However, given the strong run the markets have enjoyed, we are likely to experience a slowdown going forward. The markets pulled back on news of the new variant, but stock prices are still high and the components aren’t in place to sustain the recent momentum we’ve enjoyed.
The bottom line is the growth pattern of your blue-chip stocks is likely to slow, no matter what happens. That said, I’d continue to hold them for the long term.
Q – With so many different types of ETFs in existence today, what is the difference between someone who constructs an ETF and a portfolio manager for a mutual fund? Except for the cost, there doesn’t seem much difference between mutual funds and most ETFs. It’s difficult to find out information about the people who construct an ETF, but easy to research performance of different mutual fund managers. – Paul R.
A – Most ETFs are passive, meaning they track the performance of a specific index. These can range from large indexes like the S&P 500 Composite to small, sector-specific indexes. Because of this, no one picks individual stocks, and no extensive research is needed, which reduces costs significantly. There are a few ETFs that are actively managed, and you’ll find they charge higher fees.
By contrast, most mutual funds use active management, either by a team or an individual, with all the costs that entails for screening stocks. Someone must pick up the tab for all that work – and that someone is the individual investor.
Transferring RRIF assets
Q – I would like to get you opinion on an idea that I have. I have just changed my RRSP into a RRIF. At this point, my husband and I don’t need the extra money that I can access in this account.
What I would like to do, instead, is transfer stock shares out of the RRIF account and put them in my TFSA. I would like to do this instead of putting in the allowed yearly $6,000.
I realize that I would only be allowed the equivalent of $6,000 with my transferred shares.
Is this a doable idea? Are there any rules or regulations that would prohibit this action? – Kathie S.
A – Sorry this idea won’t fly.
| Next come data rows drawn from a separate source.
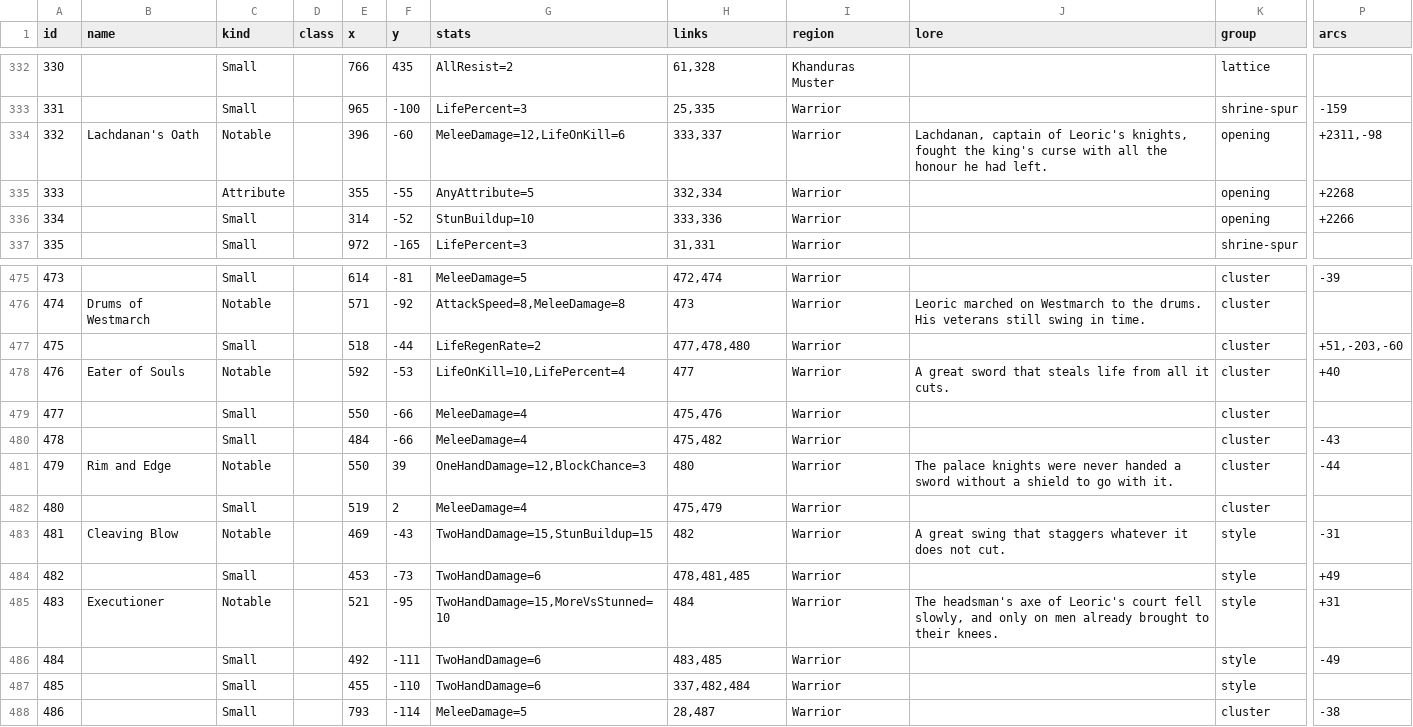
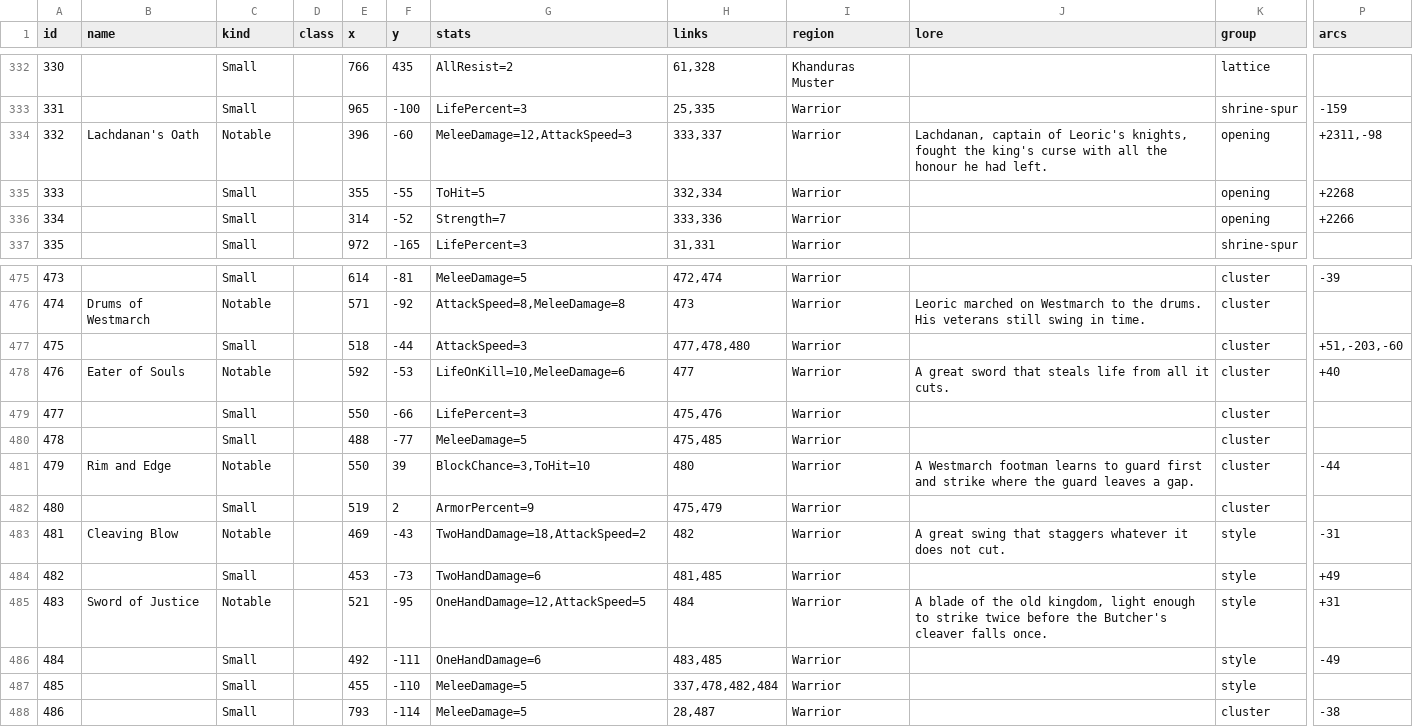
Before and after one commit to Crusher87/DevilutionX, a TSV file: mods/poe2/txtdata/poe2/passive_tree.tsv, drawn as a sheet; only a part is shown, gaps mark what is left out; the diff names each change by its address in the sheet, - before the commit and + after, or states it on an @@ line.

```diff
--- a/mods/poe2/txtdata/poe2/passive_tree.tsv
+++ b/mods/poe2/txtdata/poe2/passive_tree.tsv
-G334 (stats): MeleeDamage=12,LifeOnKill=6
+G334 (stats): MeleeDamage=12,AttackSpeed=3
-C335 (kind): Attribute
+C335 (kind): Small
-G335 (stats): AnyAttribute=5
+G335 (stats): ToHit=5
-G336 (stats): StunBuildup=10
+G336 (stats): Strength=7
-G477 (stats): LifeRegenRate=2
+G477 (stats): AttackSpeed=3
-G478 (stats): LifeOnKill=10,LifePercent=4
+G478 (stats): LifeOnKill=10,MeleeDamage=6
-G479 (stats): MeleeDamage=4
+G479 (stats): LifePercent=3
-E480 (x): 484
+E480 (x): 488
-F480 (y): -66
+F480 (y): -77
-G480 (stats): MeleeDamage=4
+G480 (stats): MeleeDamage=5
-H480 (links): 475,482
+H480 (links): 475,485
-P480 (arcs): -43
+P480 (arcs): (empty)
-G481 (stats): OneHandDamage=12,BlockChance=3
+G481 (stats): BlockChance=3,ToHit=10
-J481 (lore): The palace knights were never handed a sword without a shield to go with it.
+J481 (lore): A Westmarch footman learns to guard first and strike where the guard leaves a gap.
-G482 (stats): MeleeDamage=4
+G482 (stats): ArmorPercent=9
-G483 (stats): TwoHandDamage=15,StunBuildup=15
+G483 (stats): TwoHandDamage=18,AttackSpeed=2
-H484 (links): 478,481,485
+H484 (links): 481,485
-B485 (name): Executioner
+B485 (name): Sword of Justice
-G485 (stats): TwoHandDamage=15,MoreVsStunned=10
+G485 (stats): OneHandDamage=12,AttackSpeed=5
-J485 (lore): The headsman's axe of Leoric's court fell slowly, and only on men already brought to their knees.
+J485 (lore): A blade of the old kingdom, light enough to strike twice before the Butcher's cleaver falls once.
-G486 (stats): TwoHandDamage=6
+G486 (stats): OneHandDamage=6
-G487 (stats): TwoHandDamage=6
+G487 (stats): MeleeDamage=5
-H487 (links): 337,482,484
+H487 (links): 337,478,482,484
```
You can’t transfer assets from a RRIF or an RRSP directly into a TFSA. If you could, everyone would do it because RRSP/RRIF withdrawals are taxable whereas those from a TFSA are not.
The only way to do this is to make an in-kind transfer of the shares to a non-registered brokerage account and be assessed tax on the value withdrawn from the RRIF. Then you could transfer the shares into a TFSA.
The bottom line is that any RRSP/RRIF withdrawals in any form are taxable.
If you have a money question you’d like answered, send it to email@example.com and write Fund Library Question on the subject line. I can’t guarantee a personal answer, but I’ll deal with as many as possible in this space.
Gordon Pape is one of Canada’s best-known personal finance commentators and investment experts. He is the publisher of The Internet Wealth Builder and The Income Investor newsletters, which are available through the Building Wealth website.
Notes and Disclaimer
© 2021 by The Fund Library. All rights reserved. The foregoing is for general information purposes only and is the opinion of the writer. Securities mentioned carry risk of loss, and no guarantee of performance is made or implied. This information is not intended to provide specific personalized advice including, without limitation, investment, financial, legal, accounting, or tax advice. Always seek advice from your own financial advisor before making investment decisions.